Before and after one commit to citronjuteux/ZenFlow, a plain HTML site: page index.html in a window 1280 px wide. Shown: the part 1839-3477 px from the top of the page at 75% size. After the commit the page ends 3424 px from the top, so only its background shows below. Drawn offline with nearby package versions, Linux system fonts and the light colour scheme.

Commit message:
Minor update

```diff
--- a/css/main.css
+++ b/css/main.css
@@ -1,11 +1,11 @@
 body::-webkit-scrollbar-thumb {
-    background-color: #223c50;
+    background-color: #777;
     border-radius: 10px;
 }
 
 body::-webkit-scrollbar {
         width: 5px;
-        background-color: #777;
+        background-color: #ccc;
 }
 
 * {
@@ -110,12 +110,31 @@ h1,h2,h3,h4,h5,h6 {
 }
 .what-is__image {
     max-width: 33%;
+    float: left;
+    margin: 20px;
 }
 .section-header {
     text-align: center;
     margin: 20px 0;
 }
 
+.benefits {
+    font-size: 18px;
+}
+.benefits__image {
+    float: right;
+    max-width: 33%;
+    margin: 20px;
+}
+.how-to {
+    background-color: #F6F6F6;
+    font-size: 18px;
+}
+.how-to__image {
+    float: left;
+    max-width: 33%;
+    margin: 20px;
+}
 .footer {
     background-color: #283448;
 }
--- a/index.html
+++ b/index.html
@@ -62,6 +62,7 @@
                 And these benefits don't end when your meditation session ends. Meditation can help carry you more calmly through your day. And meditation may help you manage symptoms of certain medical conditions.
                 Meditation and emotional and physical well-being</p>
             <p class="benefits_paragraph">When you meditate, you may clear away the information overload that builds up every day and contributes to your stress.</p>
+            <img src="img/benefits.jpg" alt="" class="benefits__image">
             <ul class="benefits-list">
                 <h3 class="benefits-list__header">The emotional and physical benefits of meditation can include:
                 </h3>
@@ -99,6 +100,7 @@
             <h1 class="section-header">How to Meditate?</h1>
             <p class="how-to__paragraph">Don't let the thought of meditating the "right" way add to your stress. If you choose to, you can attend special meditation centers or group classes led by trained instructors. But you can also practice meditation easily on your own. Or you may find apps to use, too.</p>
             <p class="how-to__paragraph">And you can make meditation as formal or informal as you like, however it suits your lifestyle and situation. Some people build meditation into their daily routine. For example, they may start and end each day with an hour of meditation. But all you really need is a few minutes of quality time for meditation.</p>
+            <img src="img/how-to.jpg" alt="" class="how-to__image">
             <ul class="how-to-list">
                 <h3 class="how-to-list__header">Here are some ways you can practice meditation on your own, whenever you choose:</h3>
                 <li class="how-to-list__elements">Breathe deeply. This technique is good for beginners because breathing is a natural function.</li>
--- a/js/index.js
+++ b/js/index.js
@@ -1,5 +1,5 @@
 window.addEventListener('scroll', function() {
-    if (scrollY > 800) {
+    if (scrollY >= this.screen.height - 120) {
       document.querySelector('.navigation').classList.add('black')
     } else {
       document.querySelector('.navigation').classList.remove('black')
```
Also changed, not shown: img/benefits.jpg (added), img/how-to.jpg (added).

━━━━━━━━━━

Using the material, count every line where the word "color" appears and give only the number.

*Result below*:
6